After a talk we gave recently, we had a brief chat with Marion Adamson, a facilitator here in Cape Town. A few days later, after having checked out the Organization Unbound website, she sent us the following email:
I read the blog post of the Giving Field – and immediately my son’s preschool came to mind. It’s the place I find myself being drawn to when I’m most struggling with issues, stress and life’s challenges. I go and sit on the ottoman, watching the children, listening, observing, and being, before the end of the day’s programme. On reflection, and in the context of the Giving Field, this school has a core value of respect and learning. This is how it delivers an environment that encourages natural learning to emerge in the children. When I sit there, I feel accepted; my experience is of complete acceptance, of all that I am, the good, bad, ugly, and very cool stuff. And it’s ok. I feel seen, heard and valued – I walk away with this sense of worth. This is what is provided to all those that enter and to the children that go to this school. They encounter the experience of what it is to be seen, valued, and heard, with authentic respect. The learning continues for parents and children, and no doubt teachers too.
Marion’s experience is a keen example of why we continue to find the Giving Field such a powerful paradigm, both in theory and in practice. As always, what is most striking to us is how specifically Marion is receiving the very thing thing that the preschool was created for. She feels uplifted not simply because she is observing or even contributing to something of value. She is feeling the exact same kind of acceptance, affirmation, respect, and growth that the children are meant to feel. The experiential values of the school are radiating to everyone who comes into contact with it. And of course far from diminishing the school’s primary purpose of nurturing children, this radiance feeds that purpose.
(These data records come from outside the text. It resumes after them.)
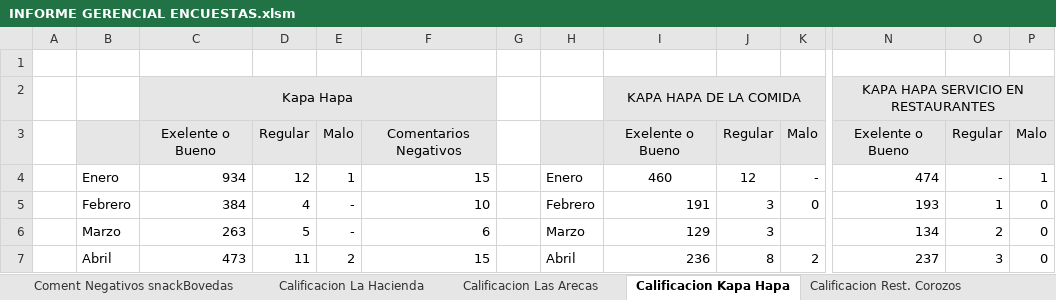
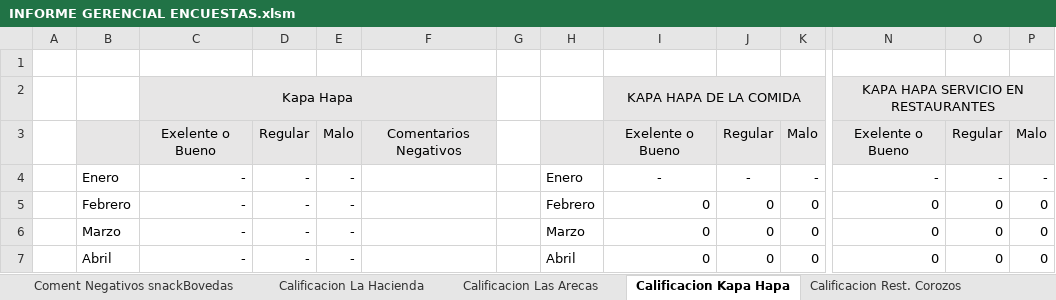
Before and after one commit to javier2002guerra-lab/Seminario-IRTRA, an Excel workbook: data/excel_templates/INFORME GERENCIAL ENCUESTAS.xlsm, sheet Calificacion Kapa Hapa, drawn as a sheet; only a part is shown, gaps mark what is left out; values as stored, in another font and other column widths than the file's, no borders; charts and pictures and conditional formats not drawn; the diff covers the shown part only; the diff names each change by its address in the sheet, - before the commit and + after, or states it on an @@ line.

```diff
--- a/data/excel_templates/INFORME GERENCIAL ENCUESTAS.xlsm (sheet Calificacion Kapa Hapa)
+++ b/data/excel_templates/INFORME GERENCIAL ENCUESTAS.xlsm (sheet Calificacion Kapa Hapa)
-C4: 934
+C4: -
-D4: 12
+D4: -
-E4: 1
+E4: -
-F4: 15
+F4: (empty)
-I4: 460
+I4: -
-J4: 12
+J4: -
-N4: 474
+N4: -
-P4: 1
+P4: -
-C5: 384
+C5: -
-D5: 4
+D5: -
-F5: 10
+F5: (empty)
-I5: 191
+I5: 0
-J5:J6: 3
+J5:J6: 0
-N5: 193
+N5: 0
-O5: 1
+O5: 0
-C6: 263
+C6: -
-D6: 5
+D6: -
-F6: 6
+F6: (empty)
-I6: 129
+I6: 0
-K6: (empty)
+K6: 0
-N6: 134
+N6: 0
-O6: 2
+O6: 0
-C7: 473
+C7: -
-D7: 11
+D7: -
-E7: 2
+E7: -
-F7: 15
+F7: (empty)
-I7: 236
+I7: 0
-J7: 8
+J7: 0
-K7: 2
+K7: 0
-N7: 237
+N7: 0
-O7: 3
+O7: 0
```
Also changed, not shown: 1 added row, 1 removed row, 79 edited cells and cell formats elsewhere in this sheet, sheet Nivel de Calidad, sheet Preguntas directas, sheet OTRAS SUGERENCIAS, sheet Quejas por departamento, sheet Sujerencias por departamento, sheet Calificacion La Hacienda, 18 more sheets, formulas that keep their value, charts or pictures, 3 other files.
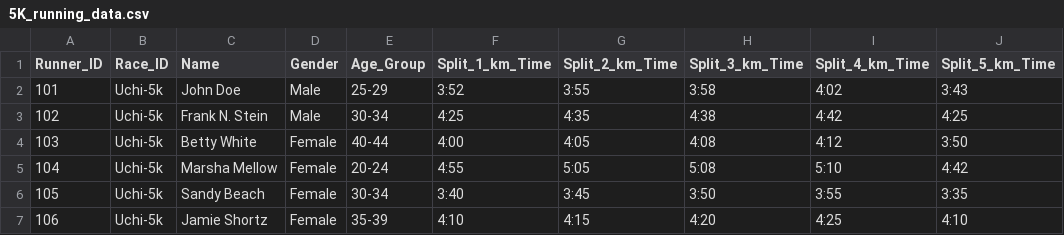
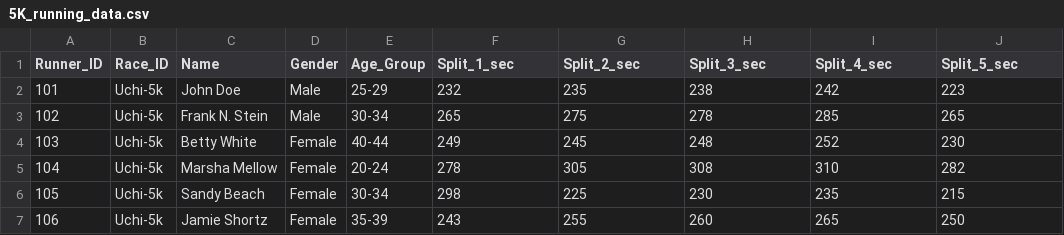
Before and after one commit to kellysmalz/Teaching, a CSV file: 5K_running_data.csv, drawn as a sheet; only a part is shown; the diff covers the shown part only.

Commit message:
Update 5K_running_data.csv

```diff
--- a/5K_running_data.csv
+++ b/5K_running_data.csv
@@ -1,7 +1,7 @@
-Runner_ID,Race_ID,Name,Gender,Age_Group,Split_1_km_Time,Split_2_km_Time,Split_3_km_Time,Split_4_km_Time,Split_5_km_Time
-101,Uchi-5k,John Doe,Male,25-29,3:52,3:55,3:58,4:02,3:43
-102,Uchi-5k,Frank N. Stein,Male,30-34,4:25,4:35,4:38,4:42,4:25
-103,Uchi-5k,Betty White,Female,40-44,4:00,4:05,4:08,4:12,3:50
-104,Uchi-5k,Marsha Mellow,Female,20-24,4:55,5:05,5:08,5:10,4:42
-105,Uchi-5k,Sandy Beach,Female,30-34,3:40,3:45,3:50,3:55,3:35
-106,Uchi-5k,Jamie Shortz,Female,35-39,4:10,4:15,4:20,4:25,4:10
+Runner_ID,	Race_ID,	Name,	Gender,	Age_Group,	Split_1_sec,	Split_2_sec,	Split_3_sec,	Split_4_sec,	Split_5_sec,
+101,	Uchi-5k,	John Doe,	Male,	25-29,	232,	235,	238,	242,	223
+102,	Uchi-5k,	Frank N. Stein,	Male,	30-34,	265,	275,	278,	285,	265
+103,	Uchi-5k,	Betty White,	Female,	40-44,	249,	245,	248,	252,	230
+104,	Uchi-5k,	Marsha Mellow,	Female,	20-24,	278,	305,	308,	310,	282
+105,	Uchi-5k,	Sandy Beach,	Female,	30-34,	298,	225,	230,	235,	215
+106,	Uchi-5k,	Jamie Shortz,	Female,	35-39,	243,	255,	260,	265,	250
```
Also changed, not shown: 10 edited cells elsewhere in this file.
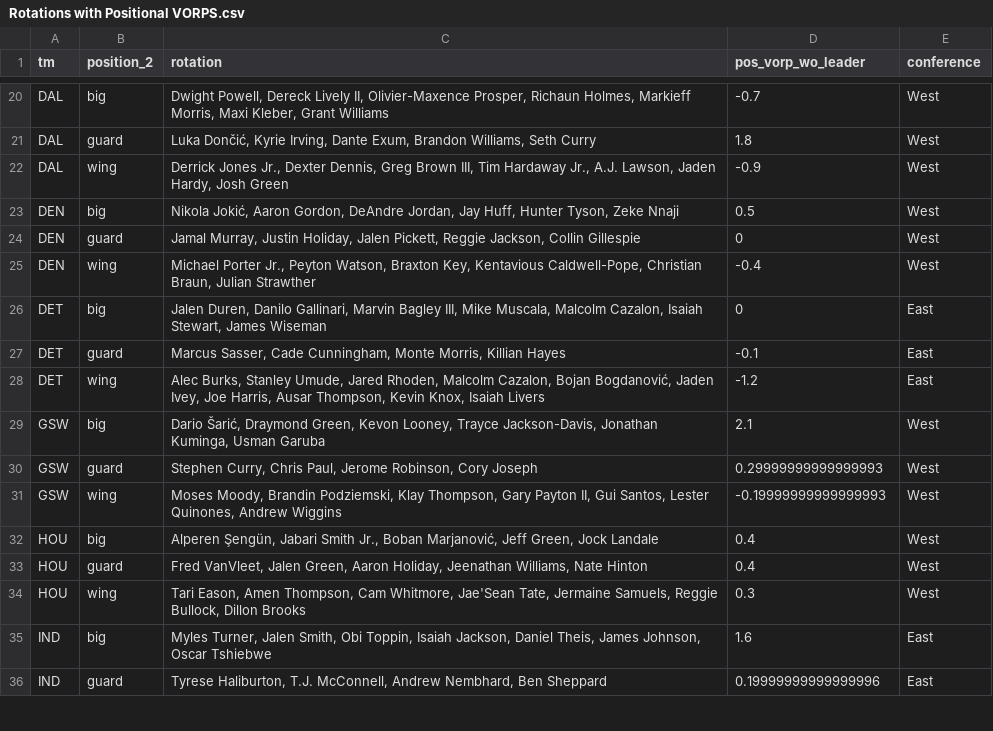
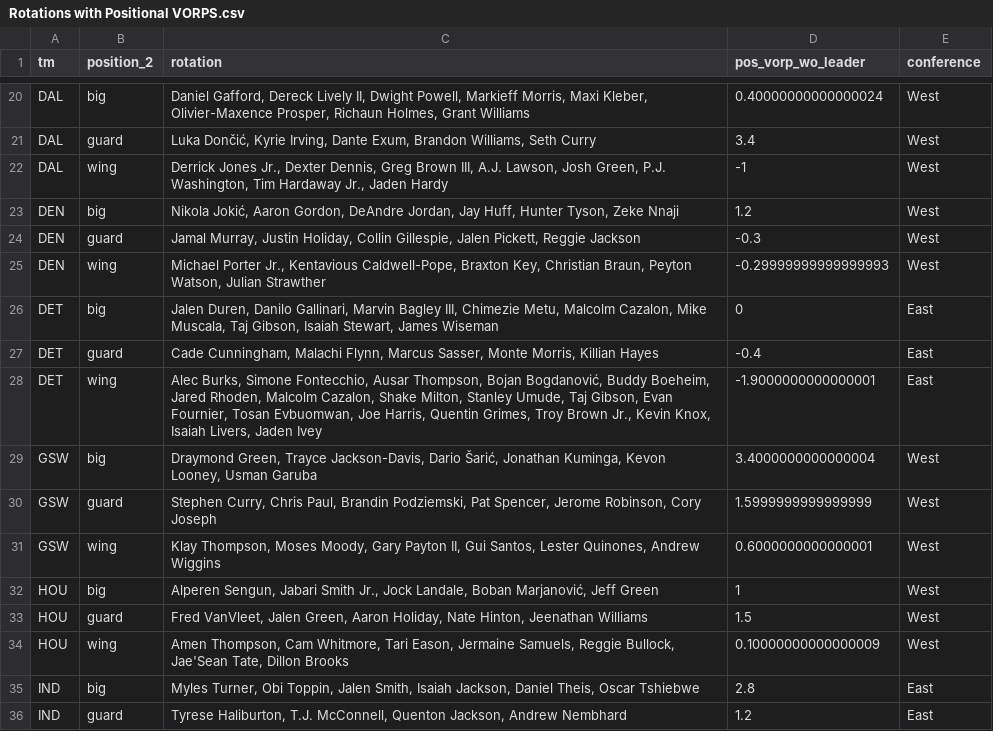
Before and after one commit to sumitrodatta/nba-alt-awards, a CSV file: 2024/Output Data/Rotations with Positional VORPS.csv, drawn as a sheet; only a part is shown, gaps mark what is left out; the diff covers the shown part only; the diff names each change by its address in the sheet, - before the commit and + after, or states it on an @@ line.

```diff
--- a/2024/Output Data/Rotations with Positional VORPS.csv
+++ b/2024/Output Data/Rotations with Positional VORPS.csv
-C20 (rotation): Dwight Powell, Dereck Lively II, Olivier-Maxence Prosper, Richaun Holmes, Markieff Morris, Maxi Kleber, Grant Williams
+C20 (rotation): Daniel Gafford, Dereck Lively II, Dwight Powell, Markieff Morris, Maxi Kleber, Olivier-Maxence Prosper, Richaun Holmes, Grant Williams
-D20 (pos_vorp_wo_leader): -0.7
+D20 (pos_vorp_wo_leader): 0.40000000000000024
-D21 (pos_vorp_wo_leader): 1.8
+D21 (pos_vorp_wo_leader): 3.4
-C22 (rotation): …Brown III, Tim Hardaway Jr., A.J. Lawson, Jaden Hardy, Josh Green
+C22 (rotation): …Brown III, A.J. Lawson, Josh Green, P.J. Washington, Tim Hardaway Jr., Jaden Hardy
-D22 (pos_vorp_wo_leader): -0.9
+D22 (pos_vorp_wo_leader): -1
-D23 (pos_vorp_wo_leader): 0.5
+D23 (pos_vorp_wo_leader): 1.2
-C24 (rotation): …Justin Holiday, Jalen Pickett, Reggie Jackson, Collin Gillespie
+C24 (rotation): …Justin Holiday, Collin Gillespie, Jalen Pickett, Reggie Jackson
-D24 (pos_vorp_wo_leader): 0
+D24 (pos_vorp_wo_leader): -0.3
-C25 (rotation): …Porter Jr., Peyton Watson, Braxton Key, Kentavious Caldwell-Pope, Christian Braun, Julian Strawther
+C25 (rotation): …Porter Jr., Kentavious Caldwell-Pope, Braxton Key, Christian Braun, Peyton Watson, Julian Strawther
-D25 (pos_vorp_wo_leader): -0.4
+D25 (pos_vorp_wo_leader): -0.29999999999999993
-C26 (rotation): …Bagley III, Mike Muscala, Malcolm Cazalon, Isaiah Stewart,…
+C26 (rotation): …Bagley III, Chimezie Metu, Malcolm Cazalon, Mike Muscala, Taj Gibson, Isaiah Stewart,…
-C27 (rotation): Marcus Sasser, Cade Cunningham, Monte Morris,…
+C27 (rotation): Cade Cunningham, Malachi Flynn, Marcus Sasser, Monte Morris,…
-D27 (pos_vorp_wo_leader): -0.1
+D27 (pos_vorp_wo_leader): -0.4
-C28 (rotation): Alec Burks, Stanley Umude, Jared Rhoden, Malcolm Cazalon, Bojan Bogdanović, Jaden Ivey, Joe Harris, Ausar Thompson, Kevin Knox, Isaiah Livers
+C28 (rotation): Alec Burks, Simone Fontecchio, Ausar Thompson, Bojan Bogdanović, Buddy Boeheim, Jared Rhoden, Malcolm Cazalon, Shake Milton, Stanley Umude, Taj Gibson, Evan Fournier, Tosan Evbuomwan, Joe Harris, Quentin Grimes, Troy Brown Jr., Kevin Knox, Isaiah Livers, Jaden Ivey
-D28 (pos_vorp_wo_leader): -1.2
+D28 (pos_vorp_wo_leader): -1.9000000000000001
-C29 (rotation): Dario Šarić, Draymond Green, Kevon Looney, Trayce Jackson-Davis, Jonathan Kuminga, Usman Garuba
+C29 (rotation): Draymond Green, Trayce Jackson-Davis, Dario Šarić, Jonathan Kuminga, Kevon Looney, Usman Garuba
-D29 (pos_vorp_wo_leader): 2.1
+D29 (pos_vorp_wo_leader): 3.4000000000000004
-C30 (rotation): …Chris Paul, Jerome Robinson,…
+C30 (rotation): …Chris Paul, Brandin Podziemski, Pat Spencer, Jerome Robinson,…
-D30 (pos_vorp_wo_leader): 0.29999999999999993
+D30 (pos_vorp_wo_leader): 1.5999999999999999
-C31 (rotation): Moses Moody, Brandin Podziemski, Klay Thompson, Gary Payton…
+C31 (rotation): Klay Thompson, Moses Moody, Gary Payton…
-D31 (pos_vorp_wo_leader): -0.19999999999999993
+D31 (pos_vorp_wo_leader): 0.6000000000000001
-C32 (rotation): Alperen Şengün, Jabari Smith Jr., Boban Marjanović, Jeff Green, Jock Landale
+C32 (rotation): Alperen Sengun, Jabari Smith Jr., Jock Landale, Boban Marjanović, Jeff Green
-D32 (pos_vorp_wo_leader): 0.4
+D32 (pos_vorp_wo_leader): 1
-C33 (rotation): …Aaron Holiday, Jeenathan Williams, Nate Hinton
+C33 (rotation): …Aaron Holiday, Nate Hinton, Jeenathan Williams
-D33 (pos_vorp_wo_leader): 0.4
+D33 (pos_vorp_wo_leader): 1.5
-C34 (rotation): Tari Eason, Amen Thompson, Cam Whitmore, Jae'Sean Tate, Jermaine Samuels, Reggie Bullock, Dillon Brooks
+C34 (rotation): Amen Thompson, Cam Whitmore, Tari Eason, Jermaine Samuels, Reggie Bullock, Jae'Sean Tate, Dillon Brooks
-D34 (pos_vorp_wo_leader): 0.3
+D34 (pos_vorp_wo_leader): 0.10000000000000009
-C35 (rotation): Myles Turner, Jalen Smith, Obi Toppin, Isaiah Jackson, Daniel Theis, James Johnson, Oscar Tshiebwe
+C35 (rotation): Myles Turner, Obi Toppin, Jalen Smith, Isaiah Jackson, Daniel Theis, Oscar Tshiebwe
-D35 (pos_vorp_wo_leader): 1.6
+D35 (pos_vorp_wo_leader): 2.8
-C36 (rotation): …T.J. McConnell, Andrew Nembhard, Ben Sheppard
+C36 (rotation): …T.J. McConnell, Quenton Jackson, Andrew Nembhard
-D36 (pos_vorp_wo_leader): 0.19999999999999996
+D36 (pos_vorp_wo_leader): 1.2
```
Also changed, not shown: 137 edited cells elsewhere in this file, 2024/Output Data/Empty Stats.csv, 2024/Output Data/Hustle Ranks.csv, 8 other files.
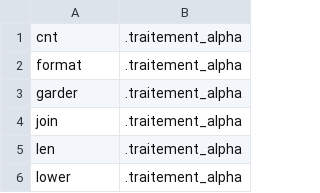
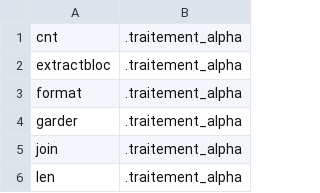
Before and after one commit to service-GCT-EMS/pyetl, a CSV file: pyetl/moteur/fonctions/cache_commandes.csv, drawn as a sheet; only a part is shown; the shorter side is filled out with more unchanged rows.

```diff
--- a/pyetl/moteur/fonctions/cache_commandes.csv
+++ b/pyetl/moteur/fonctions/cache_commandes.csv
@@ -1,2 +1,3 @@
 cnt;.traitement_alpha
+extractbloc;.traitement_alpha
 format;.traitement_alpha
```
Also changed, not shown: pyetl/formats/db/cache_databases.csv, 6 other files.
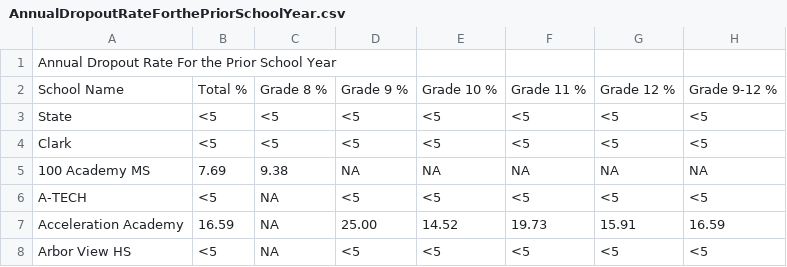
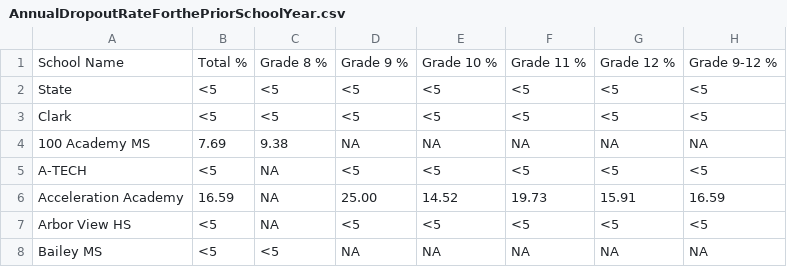
Before and after one commit to adammfrank/report-card, a CSV file: Data/AnnualDropoutRateForthePriorSchoolYear.csv, drawn as a sheet; only a part is shown; the shorter side is filled out with more unchanged rows.

```diff
--- a/Data/AnnualDropoutRateForthePriorSchoolYear.csv
+++ b/Data/AnnualDropoutRateForthePriorSchoolYear.csv
@@ -1,2 +1 @@
-Annual Dropout Rate For the Prior School Year
 School Name,Total %,Grade 8 %,Grade 9 %,Grade 10 %,Grade 11 %,Grade 12 %,Grade 9-12 %
```
Also changed, not shown: Data/ClassesNotTaughtByHighlyQualifiedTeachers.csv, Data/HighSchoolCompletionIndicatorsClassOf2023.csv, 20 other files.
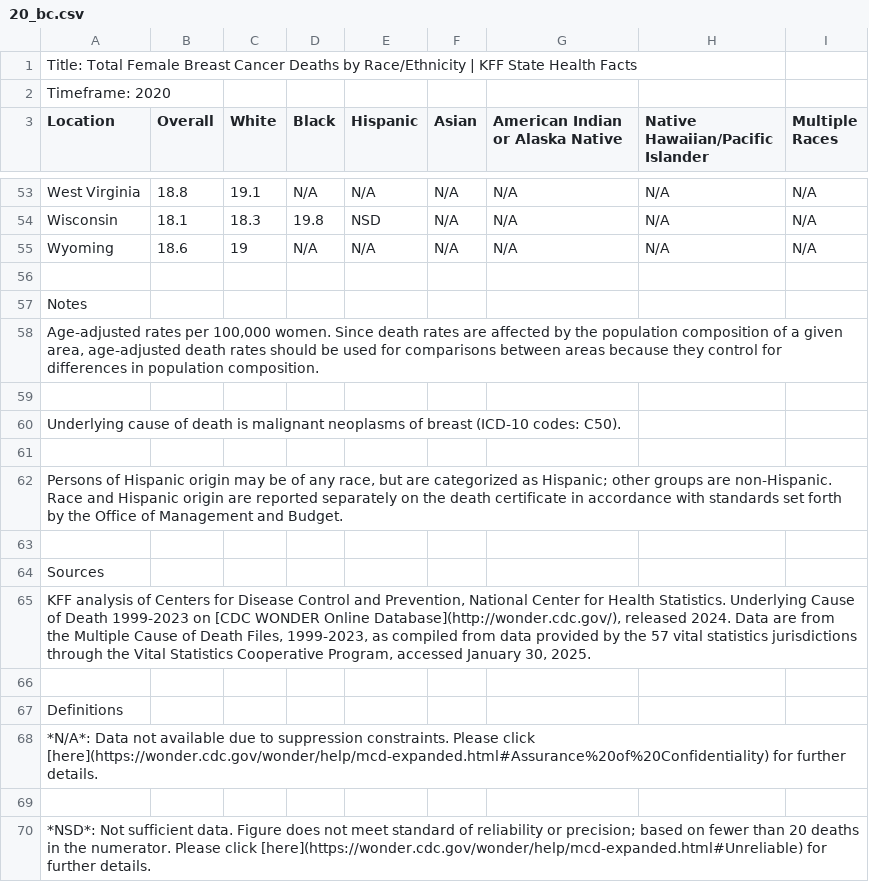
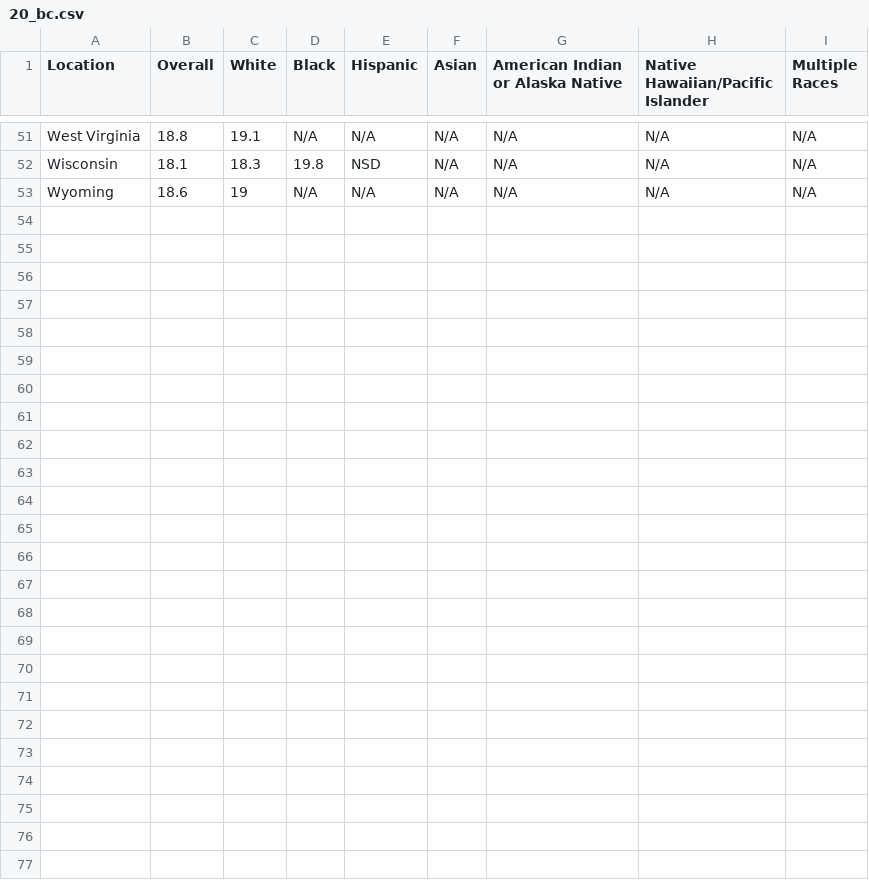
Before and after one commit to bhedgemon/maternity-mortality-rates, a CSV file: combined data/20_bc.csv, drawn as a sheet; only a part is shown, gaps mark what is left out.

```diff
--- a/combined data/20_bc.csv
+++ b/combined data/20_bc.csv
@@ -1,3 +1 @@
-"Title: Total Female Breast Cancer Deaths by Race/Ethnicity | KFF State Health Facts"
-"Timeframe: 2020"
 "Location","Overall","White","Black","Hispanic","Asian","American Indian or Alaska Native","Native Hawaiian/Pacific Islander","Multiple Races"
@@ -55,16 +53 @@
 "Wyoming","18.6","19","N/A","N/A","N/A","N/A","N/A","N/A"
-
-"Notes"
-"Age-adjusted rates per 100,000 women. Since death rates are affected by the population composition of a given area, age-adjusted death rates should be used for comparisons between areas because they control for differences in population composition. "
-""
-"Underlying cause of death is malignant neoplasms of breast (ICD-10 codes: C50)."
-""
-"Persons of Hispanic origin may be of any race, but are categorized as Hispanic; other groups are non-Hispanic. Race and Hispanic origin are reported separately on the death certificate in accordance with standards set forth by the Office of Management and Budget."
-
-"Sources"
-"KFF analysis of Centers for Disease Control and Prevention, National Center for Health Statistics. Underlying Cause of Death 1999-2023 on [CDC WONDER Online Database](http://wonder.cdc.gov/), released 2024. Data are from the Multiple Cause of Death Files, 1999-2023, as compiled from data provided by the 57 vital statistics jurisdictions through the Vital Statistics Cooperative Program, accessed January 30, 2025."
-
-"Definitions"
-"*N/A*: Data not available due to suppression constraints. Please click [here](https://wonder.cdc.gov/wonder/help/mcd-expanded.html#Assurance%20of%20Confidentiality) for further details."
-""
-"*NSD*: Not sufficient data. Figure does not meet standard of reliability or precision; based on fewer than 20 deaths in the numerator. Please click [here](https://wonder.cdc.gov/wonder/help/mcd-expanded.html#Unreliable) for further details."
```
Also changed, not shown: combined data/20_cc.csv, combined data/21_bc.csv, 6 other files.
It is such a little shift – reminding ourselves as we go about our work that we can both give and receive our organizational purpose no matter what we are doing and who we are talking to. It requires no particular skill or preparation, just a gentle intention. And since there is no possibility that we can control it or manage it, rather than feeling overwhelming, it feels liberating. The Giving Field offers a kind freedom and simplicity that our narrower more targeted sorts of organizational missions cannot match.